One of my goals coming into Booth was to become business fluent in Chinese. It seemed like a reasonable goal, even as I was on the flight to my IBEP quarter in Shanghai. After all, I could read every other character on the MingHin menu. What did it matter I couldn’t even have a basic conversation about weather? Immersion would fix everything.
It was a reasonable hypothesis, considering that all the other things I’d valued most about my time at Booth had come from diving in deep. The class grade that had felt like the biggest victory? Big Data, after weeks of 20 hour R sessions with my study group. The activity that’d taught me the most? Not coursework, but case prep, going from session to grueling session until frameworks stop feeling like straightjackets. The trips that I’ll remember? Well, all of them, but certainly the first one, showing up at O’Hare with 17 near-strangers crazy enough to sign up for a Mystery Random Walk where we could end up anywhere on Earth. At the outset, all these experiences had felt immense and unclear, but at some point the pieces clicked and the intuitions they imparted sank somewhere deep within.
My immersion in Chinese mostly related to the various cocktails other exchange students and I discovered at speakeasies that even our Shanghainese classmates had never heard of. Still, just being abroad and committing to the program let knowledge seep in. I learned to work with students who came from a different business environment, understand the unique pieces forming the world’s largest economy, and tailor strategic concepts for companies with 100s of millions of users ranging from the rich to 3rd world rural. As for speaking Chinese, my conversations often ended the same way: 听不懂 or TingBuDong.
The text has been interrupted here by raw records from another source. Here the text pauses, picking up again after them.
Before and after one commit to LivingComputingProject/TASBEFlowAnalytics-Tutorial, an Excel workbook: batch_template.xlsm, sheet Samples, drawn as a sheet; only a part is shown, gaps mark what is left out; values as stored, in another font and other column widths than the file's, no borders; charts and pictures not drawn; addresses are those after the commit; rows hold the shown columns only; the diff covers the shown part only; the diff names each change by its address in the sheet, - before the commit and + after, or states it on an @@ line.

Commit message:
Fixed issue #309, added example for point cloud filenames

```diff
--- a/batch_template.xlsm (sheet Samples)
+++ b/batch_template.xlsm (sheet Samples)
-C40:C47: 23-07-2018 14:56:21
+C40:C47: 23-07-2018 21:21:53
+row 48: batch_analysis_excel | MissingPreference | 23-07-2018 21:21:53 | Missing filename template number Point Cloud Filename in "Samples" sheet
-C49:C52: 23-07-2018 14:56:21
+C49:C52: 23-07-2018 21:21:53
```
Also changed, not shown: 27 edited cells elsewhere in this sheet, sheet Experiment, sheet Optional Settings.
It’s used in conversation to say you don’t understand, but its literal translation is ‘hear but don’t understand.’ There’s a lot I’ve heard in the past two years that went in one ear and out the other, but there’s hardly any situation at Booth where I pushed myself and failed to learn something profound. There’s a ways to go before I’m anywhere near fluent in Chinese, strategy or any other portions of business. But in so many areas, Booth gave me a start – and for that I am very grateful.
Prem will be working in strategy for Samsung in Seoul and sincerely hopes that his role is limited to business strategy and does not turn into a military strategy situation.